DIRECTIONS FOR THIS TASK. Could you restate the whole listing word for word?
--------------------------------------------------
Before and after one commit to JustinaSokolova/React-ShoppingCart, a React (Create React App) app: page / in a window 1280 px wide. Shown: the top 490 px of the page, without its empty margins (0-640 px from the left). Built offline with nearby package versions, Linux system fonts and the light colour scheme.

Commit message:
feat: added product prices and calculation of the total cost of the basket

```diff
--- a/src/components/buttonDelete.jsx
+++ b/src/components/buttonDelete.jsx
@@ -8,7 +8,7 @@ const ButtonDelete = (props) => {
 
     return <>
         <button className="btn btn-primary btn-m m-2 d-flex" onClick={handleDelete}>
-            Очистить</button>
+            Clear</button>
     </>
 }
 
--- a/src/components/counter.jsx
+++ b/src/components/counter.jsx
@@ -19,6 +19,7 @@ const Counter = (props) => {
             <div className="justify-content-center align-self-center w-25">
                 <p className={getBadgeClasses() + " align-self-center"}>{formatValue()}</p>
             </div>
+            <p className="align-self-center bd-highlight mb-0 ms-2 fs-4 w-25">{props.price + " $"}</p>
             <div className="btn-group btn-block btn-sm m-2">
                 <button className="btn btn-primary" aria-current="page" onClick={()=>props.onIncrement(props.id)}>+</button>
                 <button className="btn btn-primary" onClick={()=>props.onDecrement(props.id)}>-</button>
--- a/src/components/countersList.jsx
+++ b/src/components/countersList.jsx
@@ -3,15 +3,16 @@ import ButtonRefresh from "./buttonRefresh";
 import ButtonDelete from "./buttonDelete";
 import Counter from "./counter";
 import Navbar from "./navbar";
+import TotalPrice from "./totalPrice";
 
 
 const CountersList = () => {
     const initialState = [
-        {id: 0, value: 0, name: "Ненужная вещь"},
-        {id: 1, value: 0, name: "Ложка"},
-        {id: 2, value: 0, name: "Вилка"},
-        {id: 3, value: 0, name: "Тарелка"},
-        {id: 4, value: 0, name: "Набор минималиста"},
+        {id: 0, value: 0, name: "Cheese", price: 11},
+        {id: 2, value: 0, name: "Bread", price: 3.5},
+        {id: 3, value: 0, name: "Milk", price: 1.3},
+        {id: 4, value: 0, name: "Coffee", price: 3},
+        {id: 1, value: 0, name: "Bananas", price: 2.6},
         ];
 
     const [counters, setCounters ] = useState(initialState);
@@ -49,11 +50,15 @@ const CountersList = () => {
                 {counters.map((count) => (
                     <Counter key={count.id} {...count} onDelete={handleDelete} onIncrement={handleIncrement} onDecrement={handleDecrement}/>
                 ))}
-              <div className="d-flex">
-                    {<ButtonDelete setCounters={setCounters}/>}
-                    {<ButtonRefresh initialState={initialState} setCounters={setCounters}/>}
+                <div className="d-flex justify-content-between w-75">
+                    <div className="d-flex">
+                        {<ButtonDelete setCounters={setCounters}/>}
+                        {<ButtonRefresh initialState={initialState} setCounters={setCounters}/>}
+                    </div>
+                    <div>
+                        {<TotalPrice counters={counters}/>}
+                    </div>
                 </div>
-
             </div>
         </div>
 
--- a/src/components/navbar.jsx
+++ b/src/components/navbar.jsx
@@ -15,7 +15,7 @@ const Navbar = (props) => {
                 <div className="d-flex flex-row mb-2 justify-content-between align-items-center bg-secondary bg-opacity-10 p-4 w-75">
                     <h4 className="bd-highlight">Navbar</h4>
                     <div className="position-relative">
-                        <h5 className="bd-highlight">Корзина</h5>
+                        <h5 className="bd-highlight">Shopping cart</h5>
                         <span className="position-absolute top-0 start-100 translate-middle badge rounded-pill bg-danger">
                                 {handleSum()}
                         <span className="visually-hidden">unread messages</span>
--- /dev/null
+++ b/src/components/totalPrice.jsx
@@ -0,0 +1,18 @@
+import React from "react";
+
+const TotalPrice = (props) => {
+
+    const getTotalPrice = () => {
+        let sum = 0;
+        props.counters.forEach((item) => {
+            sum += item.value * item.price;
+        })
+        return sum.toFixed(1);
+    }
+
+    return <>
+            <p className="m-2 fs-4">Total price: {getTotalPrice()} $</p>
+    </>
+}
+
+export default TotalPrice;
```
--------------------------------------------------
WRITTEN SOLUTION.
Before and after one commit to JustinaSokolova/React-ShoppingCart, a React (Create React App) app: page / in a window 1280 px wide. Shown: the top 490 px of the page, without its empty margins (0-640 px from the left). Built offline with nearby package versions, Linux system fonts and the light colour scheme.

Commit message:
feat: added product prices and calculation of the total cost of the basket

```diff
--- a/src/components/buttonDelete.jsx
+++ b/src/components/buttonDelete.jsx
@@ -8,7 +8,7 @@ const ButtonDelete = (props) => {
 
     return <>
         <button className="btn btn-primary btn-m m-2 d-flex" onClick={handleDelete}>
-            Очистить</button>
+            Clear</button>
     </>
 }
 
--- a/src/components/counter.jsx
+++ b/src/components/counter.jsx
@@ -19,6 +19,7 @@ const Counter = (props) => {
             <div className="justify-content-center align-self-center w-25">
                 <p className={getBadgeClasses() + " align-self-center"}>{formatValue()}</p>
             </div>
+            <p className="align-self-center bd-highlight mb-0 ms-2 fs-4 w-25">{props.price + " $"}</p>
             <div className="btn-group btn-block btn-sm m-2">
                 <button className="btn btn-primary" aria-current="page" onClick={()=>props.onIncrement(props.id)}>+</button>
                 <button className="btn btn-primary" onClick={()=>props.onDecrement(props.id)}>-</button>
--- a/src/components/countersList.jsx
+++ b/src/components/countersList.jsx
@@ -3,15 +3,16 @@ import ButtonRefresh from "./buttonRefresh";
 import ButtonDelete from "./buttonDelete";
 import Counter from "./counter";
 import Navbar from "./navbar";
+import TotalPrice from "./totalPrice";
 
 
 const CountersList = () => {
     const initialState = [
-        {id: 0, value: 0, name: "Ненужная вещь"},
-        {id: 1, value: 0, name: "Ложка"},
-        {id: 2, value: 0, name: "Вилка"},
-        {id: 3, value: 0, name: "Тарелка"},
-        {id: 4, value: 0, name: "Набор минималиста"},
+        {id: 0, value: 0, name: "Cheese", price: 11},
+        {id: 2, value: 0, name: "Bread", price: 3.5},
+        {id: 3, value: 0, name: "Milk", price: 1.3},
+        {id: 4, value: 0, name: "Coffee", price: 3},
+        {id: 1, value: 0, name: "Bananas", price: 2.6},
         ];
 
     const [counters, setCounters ] = useState(initialState);
@@ -49,11 +50,15 @@ const CountersList = () => {
                 {counters.map((count) => (
                     <Counter key={count.id} {...count} onDelete={handleDelete} onIncrement={handleIncrement} onDecrement={handleDecrement}/>
                 ))}
-              <div className="d-flex">
-                    {<ButtonDelete setCounters={setCounters}/>}
-                    {<ButtonRefresh initialState={initialState} setCounters={setCounters}/>}
+                <div className="d-flex justify-content-between w-75">
+                    <div className="d-flex">
+                        {<ButtonDelete setCounters={setCounters}/>}
+                        {<ButtonRefresh initialState={initialState} setCounters={setCounters}/>}
+                    </div>
+                    <div>
+                        {<TotalPrice counters={counters}/>}
+                    </div>
                 </div>
-
             </div>
         </div>
 
--- a/src/components/navbar.jsx
+++ b/src/components/navbar.jsx
@@ -15,7 +15,7 @@ const Navbar = (props) => {
                 <div className="d-flex flex-row mb-2 justify-content-between align-items-center bg-secondary bg-opacity-10 p-4 w-75">
                     <h4 className="bd-highlight">Navbar</h4>
                     <div className="position-relative">
-                        <h5 className="bd-highlight">Корзина</h5>
+                        <h5 className="bd-highlight">Shopping cart</h5>
                         <span className="position-absolute top-0 start-100 translate-middle badge rounded-pill bg-danger">
                                 {handleSum()}
                         <span className="visually-hidden">unread messages</span>
--- /dev/null
+++ b/src/components/totalPrice.jsx
@@ -0,0 +1,18 @@
+import React from "react";
+
+const TotalPrice = (props) => {
+
+    const getTotalPrice = () => {
+        let sum = 0;
+        props.counters.forEach((item) => {
+            sum += item.value * item.price;
+        })
+        return sum.toFixed(1);
+    }
+
+    return <>
+            <p className="m-2 fs-4">Total price: {getTotalPrice()} $</p>
+    </>
+}
+
+export default TotalPrice;
```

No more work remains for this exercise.